### Task requirements
Every line below that holds the string "nishanthgp" should be copied out.

### Data provided
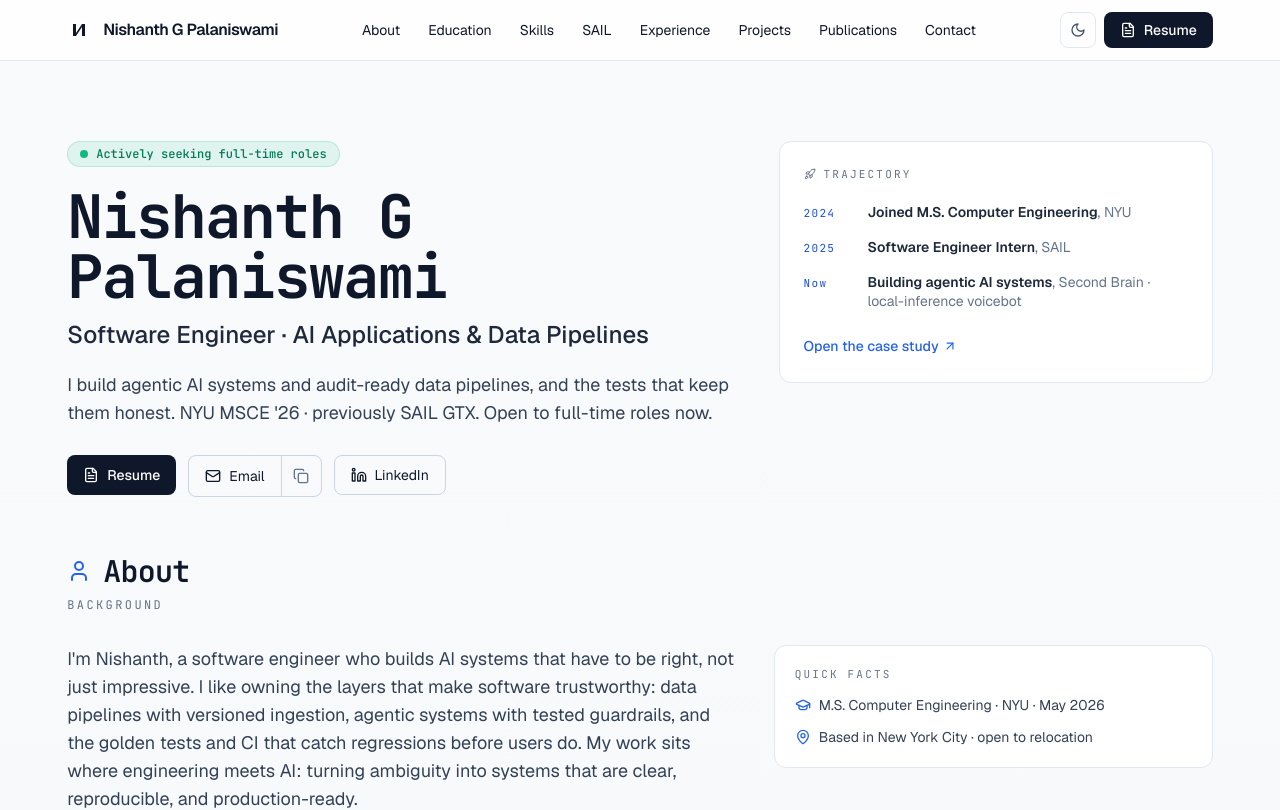
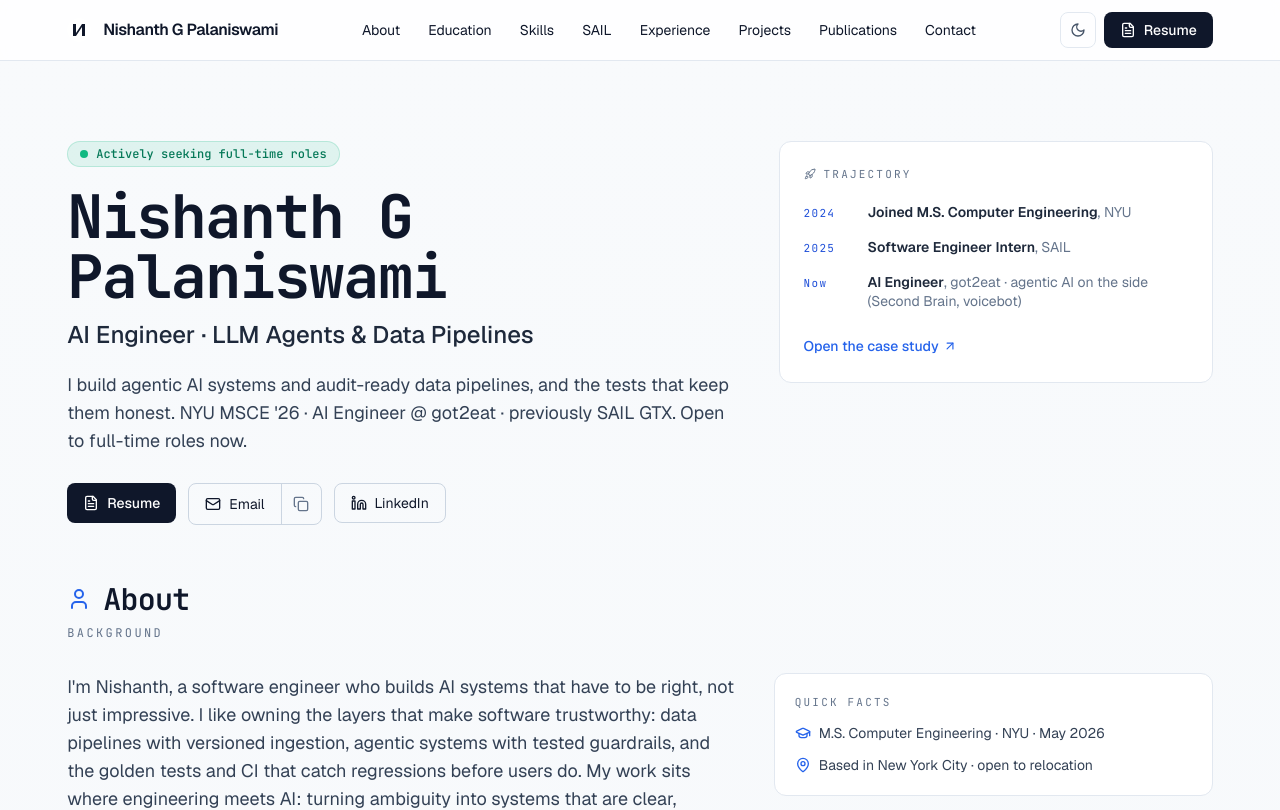
Before and after one commit to Nishanth-G-Palaniswami/Nishanth-G-Palaniswami-Portfolio, a React (Vite) app: page / in a window 1280 px wide. Shown: the top 810 px of the page. Built offline with nearby package versions, Linux system fonts and the light colour scheme.

Commit message:
content: retitle to AI Engineer, add got2eat as current role in hero, trajectory, and experience

```diff
--- a/index.html
+++ b/index.html
@@ -3,12 +3,12 @@
   <head>
     <meta charset="UTF-8" />
     <meta name="viewport" content="width=device-width, initial-scale=1.0" />
-    <title>Nishanth G Palaniswami | Software Engineer · AI & Data</title>
+    <title>Nishanth G Palaniswami | AI Engineer · Agents & Data</title>
     <link rel="icon" type="image/svg+xml" href="/favicon.svg" />
     <link rel="alternate icon" type="image/svg+xml" href="/portfolio-icon.svg" />
     <link rel="canonical" href="https://nishanthgp.me/" />
 
-    <meta name="description" content="Software engineer building agentic AI systems & audit-ready data pipelines. NYU MSCE '26 · prev. SWE intern @ SAIL GTX (Cornell Tech Runway). Open to full-time SWE/Data/AI roles in the U.S." />
+    <meta name="description" content="AI engineer building agentic LLM systems & audit-ready data pipelines. NYU MSCE '26 · AI Engineer @ got2eat · prev. SAIL GTX (Cornell Tech Runway). Open to full-time SWE/Data/AI roles in the U.S." />
 
     <!-- iOS Safari chrome color - kept in sync with page theme by App.jsx -->
     <meta name="theme-color" content="#f8fafc" id="theme-color-meta" />
@@ -16,15 +16,15 @@
 
     <meta property="og:type" content="website" />
     <meta property="og:url" content="https://nishanthgp.me/" />
-    <meta property="og:title" content="Nishanth G Palaniswami | Software Engineer · AI & Data" />
-    <meta property="og:description" content="Software engineer building agentic AI systems & audit-ready data pipelines. NYU MSCE '26 · prev. SWE intern @ SAIL GTX (Cornell Tech Runway)." />
+    <meta property="og:title" content="Nishanth G Palaniswami | AI Engineer · Agents & Data" />
+    <meta property="og:description" content="AI engineer building agentic LLM systems & audit-ready data pipelines. NYU MSCE '26 · AI Engineer @ got2eat · prev. SAIL GTX (Cornell Tech Runway)." />
     <meta property="og:image" content="https://nishanthgp.me/og.png" />
     <meta property="og:image:width" content="1200" />
     <meta property="og:image:height" content="630" />
 
     <meta name="twitter:card" content="summary_large_image" />
-    <meta name="twitter:title" content="Nishanth G Palaniswami | Software Engineer · AI & Data" />
-    <meta name="twitter:description" content="Software engineer building agentic AI systems & audit-ready data pipelines. NYU MSCE '26 · prev. SWE intern @ SAIL GTX (Cornell Tech Runway)." />
+    <meta name="twitter:title" content="Nishanth G Palaniswami | AI Engineer · Agents & Data" />
+    <meta name="twitter:description" content="AI engineer building agentic LLM systems & audit-ready data pipelines. NYU MSCE '26 · AI Engineer @ got2eat · prev. SAIL GTX (Cornell Tech Runway)." />
     <meta name="twitter:image" content="https://nishanthgp.me/og.png" />
 
     <link rel="preconnect" href="https://fonts.googleapis.com" />
@@ -37,7 +37,7 @@
       "@type": "Person",
       "name": "Nishanth G Palaniswami",
       "url": "https://nishanthgp.me/",
-      "jobTitle": "Software Engineer",
+      "jobTitle": "AI Engineer",
       "email": "mailto:ng3124@nyu.edu",
       "alumniOf": {
         "@type": "CollegeOrUniversity",
@@ -69,8 +69,8 @@
       <noscript>
         <main style="max-width:640px;margin:48px auto;padding:0 20px;font-family:system-ui,sans-serif;line-height:1.6;color:#111">
           <h1 style="font-size:32px;margin:0 0 8px">Nishanth G Palaniswami</h1>
-          <p style="font-size:18px;margin:0 0 4px"><strong>Software Engineer · AI Applications &amp; Data Pipelines</strong></p>
-          <p style="color:#555;margin:0 0 16px">I build agentic AI systems and audit-ready data pipelines, and the tests that keep them honest. MS Computer Engineering @ NYU, May 2026 · previously SWE intern @ SAIL GTX.</p>
+          <p style="font-size:18px;margin:0 0 4px"><strong>AI Engineer · LLM Agents &amp; Data Pipelines</strong></p>
+          <p style="color:#555;margin:0 0 16px">I build agentic AI systems and audit-ready data pipelines, and the tests that keep them honest. MS Computer Engineering @ NYU, May 2026 · AI Engineer @ got2eat · previously SWE intern @ SAIL GTX.</p>
           <ul>
             <li><a href="https://www.linkedin.com/in/nishanth-g-palaniswami">LinkedIn</a></li>
             <li><a href="https://github.com/Nishanth-G-Palaniswami">GitHub</a></li>
@@ -79,6 +79,7 @@
           </ul>
           <h2 style="margin-top:32px">Featured work</h2>
           <ul>
+            <li><strong>Got2eat</strong>: AI Engineer (Aug 2026 – present) on a community map of meals under $15, live at got2eat.site. Server-side LLM assistant; GTFS subway + PATH routing; B2B partner dashboard. React 19 · TypeScript · Deno · MapLibre.</li>
             <li><strong>SAIL</strong>: Software Engineer Intern (Sep 2025 – May 2026) on a customs tariff &amp; classification platform. US tariff data pipeline; 166 HTS releases (2018–2026); 97% reliability. Python · FastAPI · Supabase.</li>
             <li><strong>Second Brain</strong>: Agentic assistant over Gmail/Slack/Calendar/GitHub; 19 regression-tested guardrails, local hybrid RAG. Python · Claude Agent SDK.</li>
             <li><strong>ASL Alphabet Recognition</strong>: Co-authored real-time ASL-to-voice pipeline; 99% alphabet-set accuracy per the paper. Published IEEE ICCCNT 2024.</li>
--- a/src/App.jsx
+++ b/src/App.jsx
@@ -10,9 +10,9 @@ import { motion, useReducedMotion } from "framer-motion";
 
 const PROFILE = {
   name: "Nishanth G Palaniswami",
-  role: "Software Engineer · AI Applications & Data Pipelines",
+  role: "AI Engineer · LLM Agents & Data Pipelines",
   thesis:
-    "I build agentic AI systems and audit-ready data pipelines, and the tests that keep them honest. NYU MSCE '26 · previously SAIL GTX. Open to full-time roles now.",
+    "I build agentic AI systems and audit-ready data pipelines, and the tests that keep them honest. NYU MSCE '26 · AI Engineer @ got2eat · previously SAIL GTX. Open to full-time roles now.",
   availability: "Actively seeking full-time roles",
 };
 
@@ -107,6 +107,25 @@ const PUBLICATIONS = [
 ];
 
 const EXPERIENCE = [
+  {
+    role: "AI Engineer",
+    company: "Got2eat (Base44 Accelerator Runner-Up)",
+    period: "August 2026 – Present",
+    location: "Remote · New York, NY",
+    impact: [
+      "Built a server-side LLM assistant turning meal and transit requests into validated app filters with fail-closed rate limits",
+      "Engineered GTFS-derived subway + PATH routing and MapLibre layers with door-to-door one-transfer ETAs",
+      "Shipped React 19/TypeScript and Deno features for a community map of meals under $15, live at got2eat.site and on iOS (TestFlight)",
+      "Developed a B2B partner dashboard for listings, deals, and occupancy; launched a loyalty-card pilot from partner feedback",
+    ],
+    stack: ["React 19", "TypeScript", "Deno", "MapLibre GL", "GTFS", "Capacitor"],
+  },
+  {
+    role: "Software Engineer Intern",
+    company: "SAIL GTX",
+    period: "September 2025 – May 2026",
+    caseStudyHref: "#sail",
+  },
   {
     role: "Software Engineer Intern",
     company: "Tagwebs Technologies",
@@ -636,8 +655,8 @@ export default function Portfolio() {
                   Now
                 </span>
                 <span className="text-sm text-slate-800 dark:text-slate-200 leading-snug">
-                  <span className="font-semibold">Building agentic AI systems</span>
-                  <span className="text-slate-500 dark:text-slate-400">, Second Brain · local-inference voicebot</span>
+                  <span className="font-semibold">AI Engineer</span>
+                  <span className="text-slate-500 dark:text-slate-400">, got2eat · agentic AI on the side (Second Brain, voicebot)</span>
                 </span>
               </li>
             </ol>
@@ -918,13 +937,15 @@ export default function Portfolio() {
         <Section
           id="experience"
           title="Experience"
-          kicker="prior roles"
+          kicker="roles"
           icon={<Server className="h-6 w-6 text-blue-600 dark:text-blue-400" aria-hidden="true" />}
         >
           <div className="space-y-6">
-            {/* Current role pointer - anchors to SAIL case study */}
+            {EXPERIENCE.map((exp, index) => exp.caseStudyHref ? (
+              /* SAIL sits in the timeline as a pointer - the full case study is its own section above */
               <a
-              href="#sail"
+                key={exp.role + exp.company}
+                href={exp.caseStudyHref}
                 className={`block rounded-xl border border-slate-200 dark:border-slate-800 bg-slate-50 dark:bg-slate-900/50 p-4 md:p-5 hover:bg-white dark:hover:bg-slate-900 transition-colors ${focusRing}`}
               >
                 <div className="flex items-center justify-between gap-3">
@@ -933,15 +954,14 @@ export default function Portfolio() {
                       2025–26
                     </span>
                     <span className="text-sm md:text-base text-slate-900 dark:text-slate-100">
-                    <strong className="font-semibold">Software Engineer Intern @ SAIL</strong>
+                      <strong className="font-semibold">{exp.role} @ {exp.company}</strong>
                       <span className="text-slate-600 dark:text-slate-400"> (see case study above)</span>
                     </span>
                   </div>
                   <ArrowUpRight className="h-4 w-4 text-blue-600 dark:text-blue-400 flex-shrink-0" aria-hidden="true" />
                 </div>
               </a>
-
-            {EXPERIENCE.map((exp, index) => (
+            ) : (
               <motion.article
                 key={exp.role + exp.company}
                 {...fadeUpInView(index * 0.06)}
```
Lines whose indentation alone changed are shown as unchanged.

### Exercise output
     <link rel="canonical" href="https://nishanthgp.me/" />
     <meta property="og:url" content="https://nishanthgp.me/" />
     <meta property="og:image" content="https://nishanthgp.me/og.png" />
     <meta name="twitter:image" content="https://nishanthgp.me/og.png" />
       "url": "https://nishanthgp.me/",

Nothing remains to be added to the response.